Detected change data

*** Block opens ***

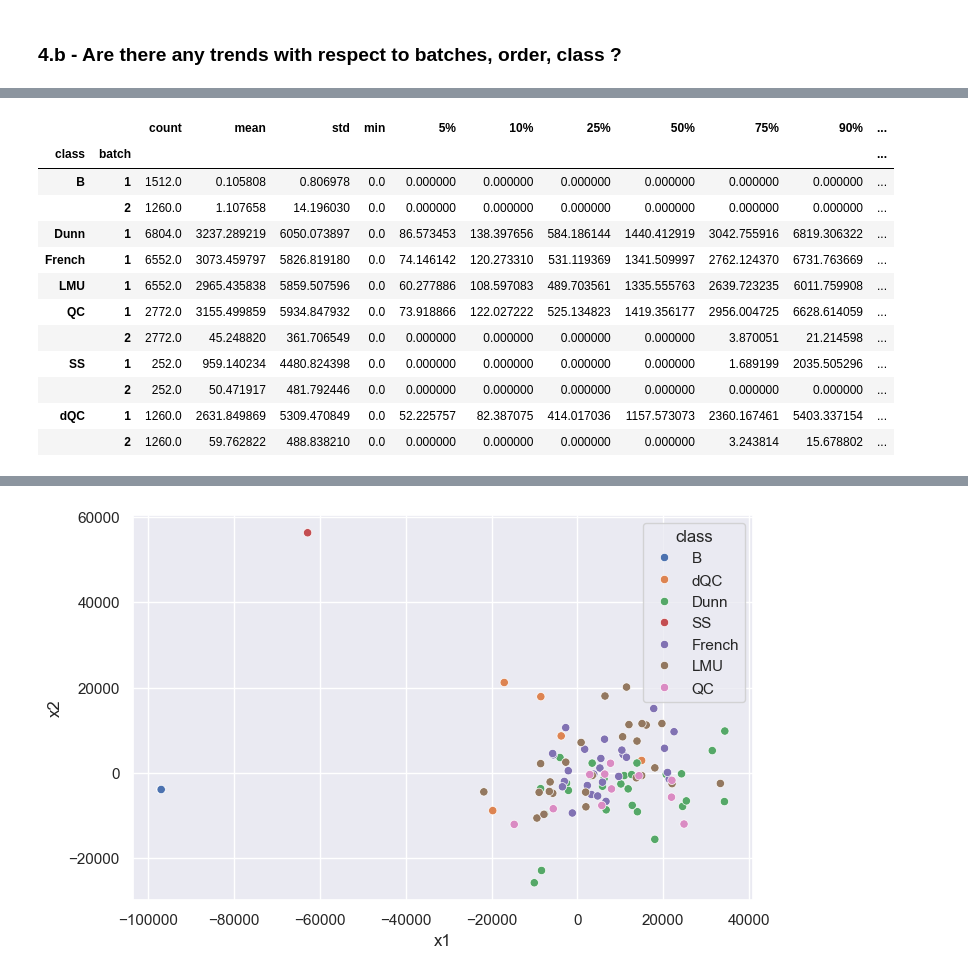
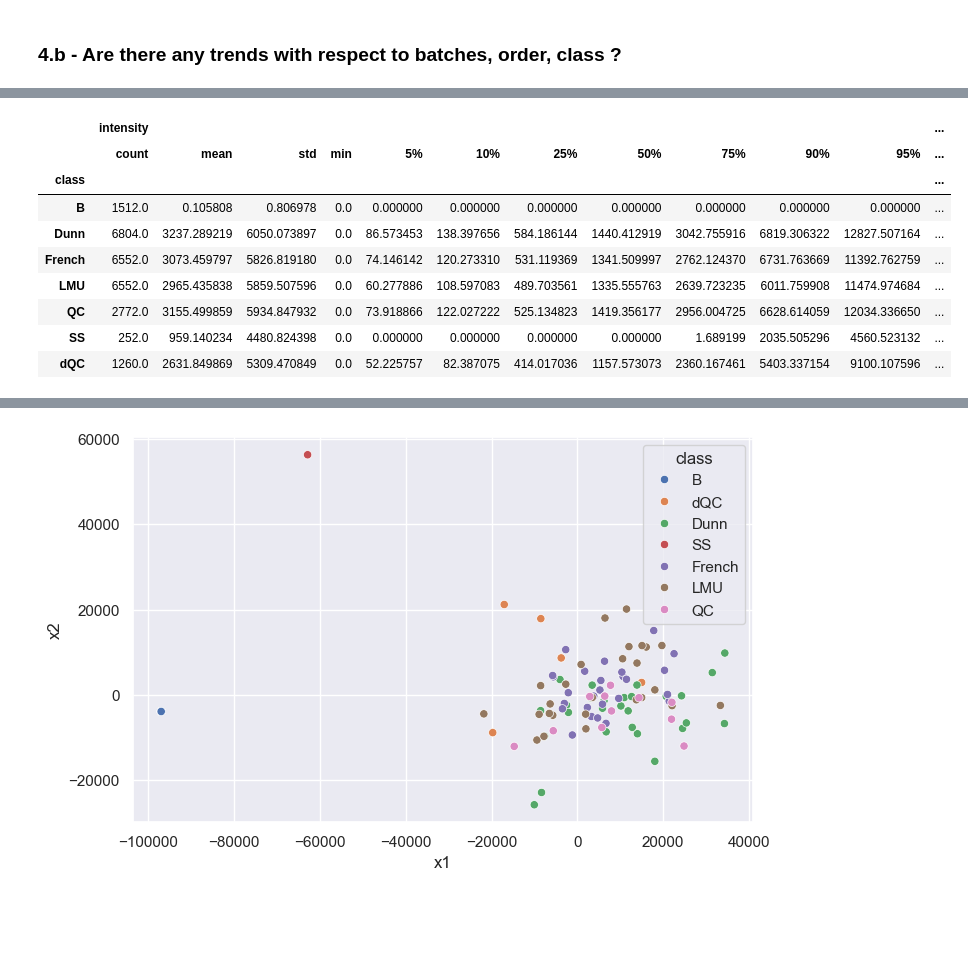
Before and after one commit to PhiCtl/glycan-biomarkers, a Jupyter notebook: src/eda/eda.ipynb, the cells around one changed output, grey strips where cells are left out. Saved outputs shown, nothing was run; the diff lists cells and outputs as text; code cells hidden in the pictures; blank space fills up the shorter version.

```diff
--- a/src/eda/eda.ipynb
+++ b/src/eda/eda.ipynb
@@ -431,16 +418,13 @@ df_data_melt[['class', 'intensity']].groupby('class').describe([.05,.1,.25,.5, .
 # %%
-df_data_melt.groupby(['class', 'batch'])['intensity'].describe([.05,.1,.25,.5, .75, .9, .95])
+df_data_melt[['class', 'intensity']][df_data_melt['batch'] == 1].groupby('class').describe([.05,.1,.25,.5, .75, .9, .95])
 # %% [output]
-|  |  | count | mean | std | min | 5% | 10% | 25% | 50% | 75% | 90% | ... |
-| class | batch |  |  |  |  |  |  |  |  |  |  | ... |
-| B | 1 | 1512.0 | 0.105808 | 0.806978 | 0.0 | 0.000000 | 0.000000 | 0.000000 | 0.000000 | 0.000000 | 0.000000 | ... |
-|  | 2 | 1260.0 | 1.107658 | 14.196030 | 0.0 | 0.000000 | 0.000000 | 0.000000 | 0.000000 | 0.000000 | 0.000000 | ... |
-| Dunn | 1 | 6804.0 | 3237.289219 | 6050.073897 | 0.0 | 86.573453 | 138.397656 | 584.186144 | 1440.412919 | 3042.755916 | 6819.306322 | ... |
-| French | 1 | 6552.0 | 3073.459797 | 5826.819180 | 0.0 | 74.146142 | 120.273310 | 531.119369 | 1341.509997 | 2762.124370 | 6731.763669 | ... |
-| LMU | 1 | 6552.0 | 2965.435838 | 5859.507596 | 0.0 | 60.277886 | 108.597083 | 489.703561 | 1335.555763 | 2639.723235 | 6011.759908 | ... |
-| QC | 1 | 2772.0 | 3155.499859 | 5934.847932 | 0.0 | 73.918866 | 122.027222 | 525.134823 | 1419.356177 | 2956.004725 | 6628.614059 | ... |
-|  | 2 | 2772.0 | 45.248820 | 361.706549 | 0.0 | 0.000000 | 0.000000 | 0.000000 | 0.000000 | 3.870051 | 21.214598 | ... |
-| SS | 1 | 252.0 | 959.140234 | 4480.824398 | 0.0 | 0.000000 | 0.000000 | 0.000000 | 0.000000 | 1.689199 | 2035.505296 | ... |
-|  | 2 | 252.0 | 50.471917 | 481.792446 | 0.0 | 0.000000 | 0.000000 | 0.000000 | 0.000000 | 0.000000 | 0.000000 | ... |
-| dQC | 1 | 1260.0 | 2631.849869 | 5309.470849 | 0.0 | 52.225757 | 82.387075 | 414.017036 | 1157.573073 | 2360.167461 | 5403.337154 | ... |
-|  | 2 | 1260.0 | 59.762822 | 488.838210 | 0.0 | 0.000000 | 0.000000 | 0.000000 | 0.000000 | 3.243814 | 15.678802 | ... |
+|  | intensity |  |  |  |  |  |  |  |  |  |  | ... |
+|  | count | mean | std | min | 5% | 10% | 25% | 50% | 75% | 90% | 95% | ... |
+| class |  |  |  |  |  |  |  |  |  |  |  | ... |
+| B | 1512.0 | 0.105808 | 0.806978 | 0.0 | 0.000000 | 0.000000 | 0.000000 | 0.000000 | 0.000000 | 0.000000 | 0.000000 | ... |
+| Dunn | 6804.0 | 3237.289219 | 6050.073897 | 0.0 | 86.573453 | 138.397656 | 584.186144 | 1440.412919 | 3042.755916 | 6819.306322 | 12827.507164 | ... |
+| French | 6552.0 | 3073.459797 | 5826.819180 | 0.0 | 74.146142 | 120.273310 | 531.119369 | 1341.509997 | 2762.124370 | 6731.763669 | 11392.762759 | ... |
+| LMU | 6552.0 | 2965.435838 | 5859.507596 | 0.0 | 60.277886 | 108.597083 | 489.703561 | 1335.555763 | 2639.723235 | 6011.759908 | 11474.974684 | ... |
+| QC | 2772.0 | 3155.499859 | 5934.847932 | 0.0 | 73.918866 | 122.027222 | 525.134823 | 1419.356177 | 2956.004725 | 6628.614059 | 12034.336650 | ... |
+| SS | 252.0 | 959.140234 | 4480.824398 | 0.0 | 0.000000 | 0.000000 | 0.000000 | 0.000000 | 1.689199 | 2035.505296 | 4560.523132 | ... |
+| dQC | 1260.0 | 2631.849869 | 5309.470849 | 0.0 | 52.225757 | 82.387075 | 414.017036 | 1157.573073 | 2360.167461 | 5403.337154 | 9100.107596 | ... |
```
Also changed, not shown: parts of 56 cells of this notebook.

*** Block closes ***

Images are to be excluded, and each record above written out word for word.

Before and after one commit to PhiCtl/glycan-biomarkers, a Jupyter notebook: src/eda/eda.ipynb, the cells around one changed output, grey strips where cells are left out. Saved outputs shown, nothing was run; the diff lists cells and outputs as text; code cells hidden in the pictures; blank space fills up the shorter version.

```diff
--- a/src/eda/eda.ipynb
+++ b/src/eda/eda.ipynb
@@ -431,16 +418,13 @@ df_data_melt[['class', 'intensity']].groupby('class').describe([.05,.1,.25,.5, .
 # %%
-df_data_melt.groupby(['class', 'batch'])['intensity'].describe([.05,.1,.25,.5, .75, .9, .95])
+df_data_melt[['class', 'intensity']][df_data_melt['batch'] == 1].groupby('class').describe([.05,.1,.25,.5, .75, .9, .95])
 # %% [output]
-|  |  | count | mean | std | min | 5% | 10% | 25% | 50% | 75% | 90% | ... |
-| class | batch |  |  |  |  |  |  |  |  |  |  | ... |
-| B | 1 | 1512.0 | 0.105808 | 0.806978 | 0.0 | 0.000000 | 0.000000 | 0.000000 | 0.000000 | 0.000000 | 0.000000 | ... |
-|  | 2 | 1260.0 | 1.107658 | 14.196030 | 0.0 | 0.000000 | 0.000000 | 0.000000 | 0.000000 | 0.000000 | 0.000000 | ... |
-| Dunn | 1 | 6804.0 | 3237.289219 | 6050.073897 | 0.0 | 86.573453 | 138.397656 | 584.186144 | 1440.412919 | 3042.755916 | 6819.306322 | ... |
-| French | 1 | 6552.0 | 3073.459797 | 5826.819180 | 0.0 | 74.146142 | 120.273310 | 531.119369 | 1341.509997 | 2762.124370 | 6731.763669 | ... |
-| LMU | 1 | 6552.0 | 2965.435838 | 5859.507596 | 0.0 | 60.277886 | 108.597083 | 489.703561 | 1335.555763 | 2639.723235 | 6011.759908 | ... |
-| QC | 1 | 2772.0 | 3155.499859 | 5934.847932 | 0.0 | 73.918866 | 122.027222 | 525.134823 | 1419.356177 | 2956.004725 | 6628.614059 | ... |
-|  | 2 | 2772.0 | 45.248820 | 361.706549 | 0.0 | 0.000000 | 0.000000 | 0.000000 | 0.000000 | 3.870051 | 21.214598 | ... |
-| SS | 1 | 252.0 | 959.140234 | 4480.824398 | 0.0 | 0.000000 | 0.000000 | 0.000000 | 0.000000 | 1.689199 | 2035.505296 | ... |
-|  | 2 | 252.0 | 50.471917 | 481.792446 | 0.0 | 0.000000 | 0.000000 | 0.000000 | 0.000000 | 0.000000 | 0.000000 | ... |
-| dQC | 1 | 1260.0 | 2631.849869 | 5309.470849 | 0.0 | 52.225757 | 82.387075 | 414.017036 | 1157.573073 | 2360.167461 | 5403.337154 | ... |
-|  | 2 | 1260.0 | 59.762822 | 488.838210 | 0.0 | 0.000000 | 0.000000 | 0.000000 | 0.000000 | 3.243814 | 15.678802 | ... |
+|  | intensity |  |  |  |  |  |  |  |  |  |  | ... |
+|  | count | mean | std | min | 5% | 10% | 25% | 50% | 75% | 90% | 95% | ... |
+| class |  |  |  |  |  |  |  |  |  |  |  | ... |
+| B | 1512.0 | 0.105808 | 0.806978 | 0.0 | 0.000000 | 0.000000 | 0.000000 | 0.000000 | 0.000000 | 0.000000 | 0.000000 | ... |
+| Dunn | 6804.0 | 3237.289219 | 6050.073897 | 0.0 | 86.573453 | 138.397656 | 584.186144 | 1440.412919 | 3042.755916 | 6819.306322 | 12827.507164 | ... |
+| French | 6552.0 | 3073.459797 | 5826.819180 | 0.0 | 74.146142 | 120.273310 | 531.119369 | 1341.509997 | 2762.124370 | 6731.763669 | 11392.762759 | ... |
+| LMU | 6552.0 | 2965.435838 | 5859.507596 | 0.0 | 60.277886 | 108.597083 | 489.703561 | 1335.555763 | 2639.723235 | 6011.759908 | 11474.974684 | ... |
+| QC | 2772.0 | 3155.499859 | 5934.847932 | 0.0 | 73.918866 | 122.027222 | 525.134823 | 1419.356177 | 2956.004725 | 6628.614059 | 12034.336650 | ... |
+| SS | 252.0 | 959.140234 | 4480.824398 | 0.0 | 0.000000 | 0.000000 | 0.000000 | 0.000000 | 1.689199 | 2035.505296 | 4560.523132 | ... |
+| dQC | 1260.0 | 2631.849869 | 5309.470849 | 0.0 | 52.225757 | 82.387075 | 414.017036 | 1157.573073 | 2360.167461 | 5403.337154 | 9100.107596 | ... |
```
Also changed, not shown: parts of 56 cells of this notebook.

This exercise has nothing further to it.